▸ Exercise objective: From the entries below, please gather each line containing the string "state".

Supplied data Block Start

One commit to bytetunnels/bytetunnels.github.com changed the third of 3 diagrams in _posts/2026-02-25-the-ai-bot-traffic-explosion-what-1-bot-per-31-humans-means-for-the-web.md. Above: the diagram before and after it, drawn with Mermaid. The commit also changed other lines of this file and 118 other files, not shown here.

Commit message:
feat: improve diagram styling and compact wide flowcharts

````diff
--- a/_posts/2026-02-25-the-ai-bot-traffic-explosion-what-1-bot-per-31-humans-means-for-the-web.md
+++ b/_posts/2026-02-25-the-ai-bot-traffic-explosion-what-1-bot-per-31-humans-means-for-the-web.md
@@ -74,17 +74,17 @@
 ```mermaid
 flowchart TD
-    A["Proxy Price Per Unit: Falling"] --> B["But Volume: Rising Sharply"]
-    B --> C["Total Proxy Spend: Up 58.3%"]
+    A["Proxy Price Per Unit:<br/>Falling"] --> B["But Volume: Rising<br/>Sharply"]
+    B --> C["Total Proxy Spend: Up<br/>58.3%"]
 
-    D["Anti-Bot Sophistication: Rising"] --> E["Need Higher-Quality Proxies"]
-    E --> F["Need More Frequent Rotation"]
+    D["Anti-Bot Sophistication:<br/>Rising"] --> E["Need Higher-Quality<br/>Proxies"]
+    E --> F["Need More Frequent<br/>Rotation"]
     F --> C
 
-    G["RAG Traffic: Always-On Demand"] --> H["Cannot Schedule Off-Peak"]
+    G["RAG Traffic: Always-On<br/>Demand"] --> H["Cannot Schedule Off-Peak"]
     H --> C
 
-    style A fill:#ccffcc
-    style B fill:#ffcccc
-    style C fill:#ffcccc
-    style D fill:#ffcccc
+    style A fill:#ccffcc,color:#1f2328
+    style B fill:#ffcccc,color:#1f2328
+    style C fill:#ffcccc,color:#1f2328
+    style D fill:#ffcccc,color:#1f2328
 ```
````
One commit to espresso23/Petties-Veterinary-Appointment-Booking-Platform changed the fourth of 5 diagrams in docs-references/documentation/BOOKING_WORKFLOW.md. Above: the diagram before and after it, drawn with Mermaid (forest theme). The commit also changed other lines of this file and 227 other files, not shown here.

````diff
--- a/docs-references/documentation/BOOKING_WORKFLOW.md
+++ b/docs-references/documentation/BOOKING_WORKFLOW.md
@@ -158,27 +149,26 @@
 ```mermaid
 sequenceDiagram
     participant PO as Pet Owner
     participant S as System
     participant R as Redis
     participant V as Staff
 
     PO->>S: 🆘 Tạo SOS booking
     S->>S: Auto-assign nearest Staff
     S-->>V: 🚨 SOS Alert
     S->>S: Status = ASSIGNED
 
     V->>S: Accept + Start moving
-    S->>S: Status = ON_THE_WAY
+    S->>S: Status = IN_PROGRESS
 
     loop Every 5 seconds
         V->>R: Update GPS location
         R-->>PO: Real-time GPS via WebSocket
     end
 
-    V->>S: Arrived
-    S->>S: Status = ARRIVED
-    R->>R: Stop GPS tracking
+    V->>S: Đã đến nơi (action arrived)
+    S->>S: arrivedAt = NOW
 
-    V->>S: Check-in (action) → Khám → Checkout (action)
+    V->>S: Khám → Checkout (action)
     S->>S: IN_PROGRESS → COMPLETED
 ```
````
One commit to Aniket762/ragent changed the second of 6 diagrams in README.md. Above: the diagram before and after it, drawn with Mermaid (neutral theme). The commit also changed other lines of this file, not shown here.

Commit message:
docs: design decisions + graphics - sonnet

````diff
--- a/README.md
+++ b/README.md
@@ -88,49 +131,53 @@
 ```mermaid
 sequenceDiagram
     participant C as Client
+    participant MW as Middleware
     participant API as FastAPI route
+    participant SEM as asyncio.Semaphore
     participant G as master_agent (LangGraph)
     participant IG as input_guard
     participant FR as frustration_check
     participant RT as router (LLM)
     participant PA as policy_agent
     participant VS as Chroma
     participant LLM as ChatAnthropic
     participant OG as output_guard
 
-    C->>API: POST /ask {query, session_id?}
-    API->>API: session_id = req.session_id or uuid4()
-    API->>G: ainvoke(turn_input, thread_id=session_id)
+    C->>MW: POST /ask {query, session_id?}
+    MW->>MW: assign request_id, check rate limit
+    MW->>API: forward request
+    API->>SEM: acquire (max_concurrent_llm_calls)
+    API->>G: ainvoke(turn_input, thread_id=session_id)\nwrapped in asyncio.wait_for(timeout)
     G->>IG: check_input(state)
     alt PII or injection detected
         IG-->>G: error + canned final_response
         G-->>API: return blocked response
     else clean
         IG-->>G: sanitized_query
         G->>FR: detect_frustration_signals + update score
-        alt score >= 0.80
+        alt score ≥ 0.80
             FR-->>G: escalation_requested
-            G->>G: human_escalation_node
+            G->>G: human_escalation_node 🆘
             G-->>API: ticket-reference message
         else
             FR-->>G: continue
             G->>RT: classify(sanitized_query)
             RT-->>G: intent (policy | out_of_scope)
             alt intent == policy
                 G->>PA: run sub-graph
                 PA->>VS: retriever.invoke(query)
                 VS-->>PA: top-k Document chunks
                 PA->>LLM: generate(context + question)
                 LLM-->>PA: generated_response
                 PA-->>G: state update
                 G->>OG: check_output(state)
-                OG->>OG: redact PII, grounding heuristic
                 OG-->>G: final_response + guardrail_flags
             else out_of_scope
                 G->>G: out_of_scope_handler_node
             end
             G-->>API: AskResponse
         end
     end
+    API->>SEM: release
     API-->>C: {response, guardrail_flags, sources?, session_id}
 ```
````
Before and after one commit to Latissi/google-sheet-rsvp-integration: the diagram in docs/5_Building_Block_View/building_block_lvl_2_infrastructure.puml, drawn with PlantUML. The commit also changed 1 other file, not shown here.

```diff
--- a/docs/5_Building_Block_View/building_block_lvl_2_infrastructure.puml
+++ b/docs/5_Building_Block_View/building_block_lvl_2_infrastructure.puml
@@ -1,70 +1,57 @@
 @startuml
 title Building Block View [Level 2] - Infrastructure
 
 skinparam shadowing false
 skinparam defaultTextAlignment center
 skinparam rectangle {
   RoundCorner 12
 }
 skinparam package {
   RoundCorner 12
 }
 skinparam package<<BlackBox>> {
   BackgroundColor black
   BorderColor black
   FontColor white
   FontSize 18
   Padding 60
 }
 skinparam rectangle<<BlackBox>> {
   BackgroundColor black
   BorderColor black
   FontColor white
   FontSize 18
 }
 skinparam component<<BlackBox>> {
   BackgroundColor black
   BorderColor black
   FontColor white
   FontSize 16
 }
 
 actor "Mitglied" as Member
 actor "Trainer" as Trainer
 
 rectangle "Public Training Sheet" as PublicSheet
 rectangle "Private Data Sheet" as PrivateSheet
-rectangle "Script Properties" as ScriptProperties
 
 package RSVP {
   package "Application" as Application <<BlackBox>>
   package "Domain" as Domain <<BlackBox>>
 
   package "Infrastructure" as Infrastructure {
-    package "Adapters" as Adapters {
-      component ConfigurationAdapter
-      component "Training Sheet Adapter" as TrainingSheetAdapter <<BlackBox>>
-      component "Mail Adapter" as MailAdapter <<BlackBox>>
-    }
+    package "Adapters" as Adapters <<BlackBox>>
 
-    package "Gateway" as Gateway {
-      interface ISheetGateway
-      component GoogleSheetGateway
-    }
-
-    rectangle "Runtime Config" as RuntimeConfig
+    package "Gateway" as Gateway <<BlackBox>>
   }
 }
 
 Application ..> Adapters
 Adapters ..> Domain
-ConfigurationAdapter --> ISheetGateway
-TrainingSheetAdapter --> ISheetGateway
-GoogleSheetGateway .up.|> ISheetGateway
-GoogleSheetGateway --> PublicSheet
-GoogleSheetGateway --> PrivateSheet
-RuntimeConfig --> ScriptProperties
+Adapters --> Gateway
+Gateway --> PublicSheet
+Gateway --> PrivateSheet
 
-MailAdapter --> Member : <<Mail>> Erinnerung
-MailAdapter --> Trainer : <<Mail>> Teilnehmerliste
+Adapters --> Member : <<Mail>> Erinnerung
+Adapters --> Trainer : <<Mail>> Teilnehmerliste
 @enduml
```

Supplied data Block End

▸ Solution for this exercise:
     G->>IG: check_input(state)
                 PA-->>G: state update
                 G->>OG: check_output(state)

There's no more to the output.